When Westboro Baptist Church, the unaffiliated religious organization often described as a hate group, announced plans to picket the “pot-smoking, filthy Colorado pervs,” counter-protesters began mobilizing efforts and preparing for the big day.
In freezing temperatures and falling snow, Westboro Baptist met it’s match with this peaceful bunch in Pueblo, Colorado, as the pro-cannabis advocates easily out-protested the extremist group known for such taglines as #godhates420 (among others that are too disgusting to write here).
Marisol Therapeutics in Pueblo West was the first dispensary on the list to be picketed in the afternoon. When asked if they were prepared to be picketed, Krista, a Marisol employee said over the phone,
“Oh yes, there will probably be more of us than there are of them.”
Marisol was definitely prepared, as the dispensary went to great lengths to ensure the safety of their customers and community supporters alike. A team of contracted security guards were present in the dispensary parking lot, and nearly ten Pueblo police officers were also surrounding the area outside of the parking lot.
Minutes leading up to the arrival of the unwanted guests, Mike, Marisol’s owner, checked in with the independent security team before heading inside, saying, “We are expecting quite a turnout of counter protesters today.” Mike was most concerned with business being able to operate as usual, however, and did not want a single customer to have to feel uncomfortable or unsafe coming to the store.
Once the six members of the Westboro Baptist Church unloaded on one side of the street, the group of nearly five times that amount of counter-protesters lined up on the other side. Pueblo police officers stood in the middle to keep people out of the street, and probably to keep a safe distance between groups.
The counter-protesters were not all locals in the small town community of Pueblo. Many traveled distances to be there for a chance to ask members of Westboro why they have so much hate, and to point out that there are just as many biblical scriptures that may be interpreted as support for marijuana use.
At least one marijuana advocate in the group, Mimi Friedman, is a cannabis refugee from Ohio. She was being treated, unsuccessfully, for multiple debilitating medical conditions at the Cleveland Clinic before she moved to Colorado for safe access to cannabis therapy. Friedman did not experience any symptom relief until she began using medicinal marijuana, and is offended by Westboro Baptist’s attack on her medicine. In the photograph below, Friedman is holding a sign that says, “cannabis survivor,” while chanting “cannabis saves lives” with fellow supporters.
Some counter-protesters exercised the right to use humor by passing out giant ‘joints’ crafted out of paper and marker, and ‘bags of weed’ constructed out of plastic baggies and construction paper. There were also some shouting things like, “Can you smell my sack [of marijuana]?!”
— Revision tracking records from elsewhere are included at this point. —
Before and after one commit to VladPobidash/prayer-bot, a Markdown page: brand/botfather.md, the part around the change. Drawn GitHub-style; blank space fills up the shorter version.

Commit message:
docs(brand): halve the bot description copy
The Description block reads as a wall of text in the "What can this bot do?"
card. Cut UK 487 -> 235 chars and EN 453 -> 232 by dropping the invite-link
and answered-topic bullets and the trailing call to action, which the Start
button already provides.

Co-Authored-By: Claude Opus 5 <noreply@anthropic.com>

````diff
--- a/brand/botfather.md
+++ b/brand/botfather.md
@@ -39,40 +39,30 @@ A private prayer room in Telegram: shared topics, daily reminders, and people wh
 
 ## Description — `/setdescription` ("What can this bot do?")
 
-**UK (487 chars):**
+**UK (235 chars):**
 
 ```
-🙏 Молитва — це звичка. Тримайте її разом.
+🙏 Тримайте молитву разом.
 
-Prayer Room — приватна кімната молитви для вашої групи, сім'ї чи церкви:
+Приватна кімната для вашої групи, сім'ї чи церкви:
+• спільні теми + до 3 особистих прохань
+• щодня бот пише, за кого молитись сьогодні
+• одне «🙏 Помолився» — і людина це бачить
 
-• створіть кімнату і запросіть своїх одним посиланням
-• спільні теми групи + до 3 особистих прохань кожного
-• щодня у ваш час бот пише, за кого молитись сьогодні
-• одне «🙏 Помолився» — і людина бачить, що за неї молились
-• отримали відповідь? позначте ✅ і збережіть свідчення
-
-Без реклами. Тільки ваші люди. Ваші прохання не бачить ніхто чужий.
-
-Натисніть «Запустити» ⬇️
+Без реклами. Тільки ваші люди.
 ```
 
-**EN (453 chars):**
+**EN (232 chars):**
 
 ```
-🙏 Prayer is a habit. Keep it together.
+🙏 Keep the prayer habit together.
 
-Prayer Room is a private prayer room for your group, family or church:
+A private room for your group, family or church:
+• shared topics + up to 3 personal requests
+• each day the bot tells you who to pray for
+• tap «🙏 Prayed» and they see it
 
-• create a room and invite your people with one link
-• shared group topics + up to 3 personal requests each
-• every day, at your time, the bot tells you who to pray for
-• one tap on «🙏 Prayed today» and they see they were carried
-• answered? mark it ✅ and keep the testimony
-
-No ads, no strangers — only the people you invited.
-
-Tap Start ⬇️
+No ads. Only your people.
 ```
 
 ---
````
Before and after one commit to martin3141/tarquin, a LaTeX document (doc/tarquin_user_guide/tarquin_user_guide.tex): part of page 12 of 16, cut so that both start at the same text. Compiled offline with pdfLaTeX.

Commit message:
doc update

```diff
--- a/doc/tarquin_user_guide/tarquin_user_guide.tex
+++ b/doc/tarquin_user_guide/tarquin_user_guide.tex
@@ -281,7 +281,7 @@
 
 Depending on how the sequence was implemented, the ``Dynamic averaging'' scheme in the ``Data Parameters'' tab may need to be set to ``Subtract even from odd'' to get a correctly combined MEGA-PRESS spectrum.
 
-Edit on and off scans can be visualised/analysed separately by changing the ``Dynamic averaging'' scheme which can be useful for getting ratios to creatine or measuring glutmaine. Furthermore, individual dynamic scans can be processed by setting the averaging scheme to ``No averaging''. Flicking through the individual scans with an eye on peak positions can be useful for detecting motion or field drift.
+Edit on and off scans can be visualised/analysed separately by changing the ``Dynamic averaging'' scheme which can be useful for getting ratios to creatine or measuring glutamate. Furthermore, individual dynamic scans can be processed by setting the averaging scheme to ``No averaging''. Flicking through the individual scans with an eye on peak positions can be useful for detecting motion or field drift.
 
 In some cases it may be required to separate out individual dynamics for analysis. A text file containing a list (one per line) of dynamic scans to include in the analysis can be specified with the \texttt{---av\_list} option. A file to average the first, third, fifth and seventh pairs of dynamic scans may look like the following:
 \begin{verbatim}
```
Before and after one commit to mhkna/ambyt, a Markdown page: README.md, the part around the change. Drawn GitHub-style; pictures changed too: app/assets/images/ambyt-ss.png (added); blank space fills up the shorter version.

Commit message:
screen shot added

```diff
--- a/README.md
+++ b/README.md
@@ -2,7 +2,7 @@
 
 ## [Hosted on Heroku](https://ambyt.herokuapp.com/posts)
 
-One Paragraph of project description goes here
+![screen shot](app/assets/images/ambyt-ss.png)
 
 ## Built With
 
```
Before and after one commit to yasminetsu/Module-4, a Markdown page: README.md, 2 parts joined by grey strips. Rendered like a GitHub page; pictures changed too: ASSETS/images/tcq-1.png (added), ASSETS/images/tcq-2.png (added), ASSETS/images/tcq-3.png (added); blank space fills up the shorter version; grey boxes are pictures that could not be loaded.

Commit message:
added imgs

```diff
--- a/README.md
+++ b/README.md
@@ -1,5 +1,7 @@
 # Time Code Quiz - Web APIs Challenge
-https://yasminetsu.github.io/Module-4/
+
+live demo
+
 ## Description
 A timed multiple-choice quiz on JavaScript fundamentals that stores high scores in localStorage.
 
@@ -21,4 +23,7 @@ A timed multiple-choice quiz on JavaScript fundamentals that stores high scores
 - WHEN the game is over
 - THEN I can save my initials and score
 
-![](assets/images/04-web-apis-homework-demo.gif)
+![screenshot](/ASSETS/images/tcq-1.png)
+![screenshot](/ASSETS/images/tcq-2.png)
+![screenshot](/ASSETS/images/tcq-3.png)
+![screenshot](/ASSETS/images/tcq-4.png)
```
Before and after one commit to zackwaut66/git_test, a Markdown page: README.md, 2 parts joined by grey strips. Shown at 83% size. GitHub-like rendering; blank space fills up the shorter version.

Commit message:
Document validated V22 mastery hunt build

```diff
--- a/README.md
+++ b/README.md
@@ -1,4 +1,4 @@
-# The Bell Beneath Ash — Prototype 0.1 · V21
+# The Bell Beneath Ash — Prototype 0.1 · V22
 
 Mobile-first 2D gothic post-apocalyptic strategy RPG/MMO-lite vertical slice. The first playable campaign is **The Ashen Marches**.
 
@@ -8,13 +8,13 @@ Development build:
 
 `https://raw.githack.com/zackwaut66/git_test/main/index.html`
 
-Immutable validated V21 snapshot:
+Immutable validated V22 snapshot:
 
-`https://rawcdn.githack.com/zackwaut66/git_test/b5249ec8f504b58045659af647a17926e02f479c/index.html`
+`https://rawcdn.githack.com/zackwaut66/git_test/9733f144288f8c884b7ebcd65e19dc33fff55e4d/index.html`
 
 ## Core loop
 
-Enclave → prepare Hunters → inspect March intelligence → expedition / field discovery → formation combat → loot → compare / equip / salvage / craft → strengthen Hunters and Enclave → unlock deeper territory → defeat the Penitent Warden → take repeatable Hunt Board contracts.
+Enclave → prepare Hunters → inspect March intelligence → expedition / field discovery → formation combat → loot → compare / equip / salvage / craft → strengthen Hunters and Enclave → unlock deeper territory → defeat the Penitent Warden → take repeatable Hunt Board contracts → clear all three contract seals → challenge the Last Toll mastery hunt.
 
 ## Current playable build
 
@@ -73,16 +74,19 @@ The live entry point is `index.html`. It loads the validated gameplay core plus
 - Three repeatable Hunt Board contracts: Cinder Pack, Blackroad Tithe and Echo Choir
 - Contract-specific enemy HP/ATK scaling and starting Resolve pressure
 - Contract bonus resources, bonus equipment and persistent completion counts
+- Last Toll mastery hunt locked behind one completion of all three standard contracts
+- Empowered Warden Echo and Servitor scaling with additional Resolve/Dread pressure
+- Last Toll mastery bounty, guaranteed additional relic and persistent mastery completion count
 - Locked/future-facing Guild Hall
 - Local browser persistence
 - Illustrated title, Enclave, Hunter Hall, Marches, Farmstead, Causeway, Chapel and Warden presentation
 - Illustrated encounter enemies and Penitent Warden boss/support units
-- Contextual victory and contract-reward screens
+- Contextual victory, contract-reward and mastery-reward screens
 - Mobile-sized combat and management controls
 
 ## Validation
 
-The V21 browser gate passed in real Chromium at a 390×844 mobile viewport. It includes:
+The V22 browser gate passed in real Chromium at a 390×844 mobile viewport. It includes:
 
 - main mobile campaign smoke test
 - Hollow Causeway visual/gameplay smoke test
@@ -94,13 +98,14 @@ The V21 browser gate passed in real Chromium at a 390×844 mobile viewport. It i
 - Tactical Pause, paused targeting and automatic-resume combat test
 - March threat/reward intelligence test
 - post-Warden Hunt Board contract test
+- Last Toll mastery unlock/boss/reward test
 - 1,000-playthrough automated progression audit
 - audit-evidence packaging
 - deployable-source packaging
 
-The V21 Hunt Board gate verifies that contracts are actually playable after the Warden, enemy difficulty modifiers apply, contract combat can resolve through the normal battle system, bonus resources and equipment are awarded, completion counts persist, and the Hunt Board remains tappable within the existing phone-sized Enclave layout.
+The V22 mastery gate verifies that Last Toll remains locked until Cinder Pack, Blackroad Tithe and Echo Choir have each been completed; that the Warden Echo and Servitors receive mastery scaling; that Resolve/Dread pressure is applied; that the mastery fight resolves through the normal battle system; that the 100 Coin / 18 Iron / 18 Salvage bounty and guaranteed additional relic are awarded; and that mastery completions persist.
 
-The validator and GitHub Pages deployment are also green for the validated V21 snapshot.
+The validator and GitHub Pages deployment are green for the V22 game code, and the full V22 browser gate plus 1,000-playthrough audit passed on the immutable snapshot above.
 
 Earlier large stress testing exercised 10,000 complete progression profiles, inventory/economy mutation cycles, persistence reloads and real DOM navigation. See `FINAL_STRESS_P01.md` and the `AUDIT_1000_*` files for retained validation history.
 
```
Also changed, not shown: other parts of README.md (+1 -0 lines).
Several marijuana supporters also wore costumes to draw attention. One such counter-protester, Heather Petersen (below, left), when asked what message she wanted to send today, explained,
“I am tired of Westboro spreading so much hate. They give organized religion a bad name.”
Heather’s friend (below, right), was inspired to make her first ever legal marijuana purchase to spite the Westboro Baptist. The sign she is holding reads,
“Came to hang with Westboro folks and made my first ever weed purchase from a dispensary. Thanks WBC, you just promoted legal drug use!”
Two different dispensaries were supposed to be protested in Pueblo, Colorado, according to the picket schedule. The second dispensary stop on the picketing tour was to be Pueblo West Organics, but Westboro Baptist never showed. During a morning phone conversation with Deanna at Pueblo West Organics, when asked how they planned to handle the attention, she stated,
“We are not preparing anything for the day because we heard may have been taken off the schedule.”
The second stop possibly being removed from the schedule did not stop most of the pro-marijuana protesters from driving less than 2 miles to Pueblo West Organics, just in case. The group gathered outside of the dispensary like an offensive-line protecting the quarterback.
While the messages were being shared were different, the American right to freedom of speech was exercised just the same. The marijuana policy reform movement is a new one for the history books, and it is exciting to see so many people willing to step out from the shadows to stand up for something in which they believe.
The photos below were all taken during the Westboro Baptist picketing event.
Above is Amber Dawn and Traemon McCabe of “Its a Trade Thing.”
Above is Jon Brown.